Our stormwater and sewage infrastructure in Ontario is old and, in many municipalities, at or over capacity.
This is particularly the case in the Greater Golden Horseshoe, where population growth has far outstripped the expansion in our storage and treatment capacity for wastewater. This means every year we dump an increasing amount of untreated and partially treated sewage into our lakes and rivers.
The same waterbodies we swim, boat and fish in, and draw our drinking water from.
This is not a new issue. In fact, its an age-old practice.
The real problem with this is that we don't talk about it enough.
As a result, people unknowingly use these waterbodies during or shortly after sewage is dumped in them.
I would be willing to bet if people knew about a sewage bypass in their local waterbody they wouldn't be swimming, fishing or boating in it.
A majority of the sewage dumping that does occur goes unaccounted for and is difficult to track given the current state of our combined sewer systems in older urban centres; however, where we do track and monitor this dumping, we still, more-often-than-not, choose not to publicly report on it.
When municipalities are forced to bypass the full treatment cycle at their water treatment plants and dump partially treated sewage into a watercourse due to capacity issues they are required to report this to the Ministry of Environment and Climate Change (MOECC).
There is no requirement, however, to post this information publicly.
Last year, 6.5 billion litres of sewage bypassed the full treatment cycle and was knowingly dumped into public waterbodies across the province, according to the MOECC.
That equates to approximately 2,400 Olympic-sized swimming pools or approximately 47 minutes of flow over the Canadian side of the Niagara Falls — of sewage, into public watercourses that people swim, fish and boat in.
MPP Sylvia Jones is leading a campaign to make this information publicly available.
Bill 141, the Sewage Bypass Reporting Act, calls for the MOECC to simply publish the information it receives from municipalities about sewage bypasses on its website.
The process is simple and inexpensive and gives people this information so they can decide whether or not to use their local lake or river.
Dumping sewage is going to continue to happen.
Municipalities, with the help of the provincial and federal governments, are slowly working towards upgrading their wastewater systems to account for this problem, but it is going to take decades to accomplish.
In the meantime, we need to be giving people the heads-up that they may be swimming or fishing in water they recently flushed down their toilets.
We should be giving them the chance to decide whether to swim that day, or wait 24 hours for that water to move downstream.
Patrick McManus is the stakeholder relations manager for the Ontario Sewer and Watermain Construction Association.
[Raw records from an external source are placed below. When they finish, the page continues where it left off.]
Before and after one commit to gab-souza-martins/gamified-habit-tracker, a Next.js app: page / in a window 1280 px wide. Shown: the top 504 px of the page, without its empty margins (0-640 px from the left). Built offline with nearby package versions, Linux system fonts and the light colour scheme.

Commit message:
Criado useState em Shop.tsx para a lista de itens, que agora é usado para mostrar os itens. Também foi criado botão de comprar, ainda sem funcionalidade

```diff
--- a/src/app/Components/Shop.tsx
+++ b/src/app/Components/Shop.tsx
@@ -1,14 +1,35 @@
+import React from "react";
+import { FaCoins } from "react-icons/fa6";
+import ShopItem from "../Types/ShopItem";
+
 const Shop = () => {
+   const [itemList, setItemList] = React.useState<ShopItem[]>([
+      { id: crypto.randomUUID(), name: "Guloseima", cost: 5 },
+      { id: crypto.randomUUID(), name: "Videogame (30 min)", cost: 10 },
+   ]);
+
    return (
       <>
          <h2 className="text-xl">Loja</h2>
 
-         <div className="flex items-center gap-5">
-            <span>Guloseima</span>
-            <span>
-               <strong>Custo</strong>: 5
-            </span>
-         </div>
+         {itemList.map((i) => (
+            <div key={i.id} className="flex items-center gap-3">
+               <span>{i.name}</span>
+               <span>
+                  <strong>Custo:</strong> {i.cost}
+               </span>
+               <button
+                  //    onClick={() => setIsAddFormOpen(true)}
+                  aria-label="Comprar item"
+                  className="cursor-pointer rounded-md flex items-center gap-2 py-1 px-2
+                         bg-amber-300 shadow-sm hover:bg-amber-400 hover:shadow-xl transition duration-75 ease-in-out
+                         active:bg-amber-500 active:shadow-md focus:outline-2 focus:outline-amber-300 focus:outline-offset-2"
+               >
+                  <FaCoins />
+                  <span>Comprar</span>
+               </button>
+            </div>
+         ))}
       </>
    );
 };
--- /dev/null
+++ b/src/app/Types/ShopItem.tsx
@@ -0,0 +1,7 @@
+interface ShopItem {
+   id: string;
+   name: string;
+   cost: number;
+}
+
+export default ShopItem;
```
Send comments and Industry Perspectives column ideas to email@example.com.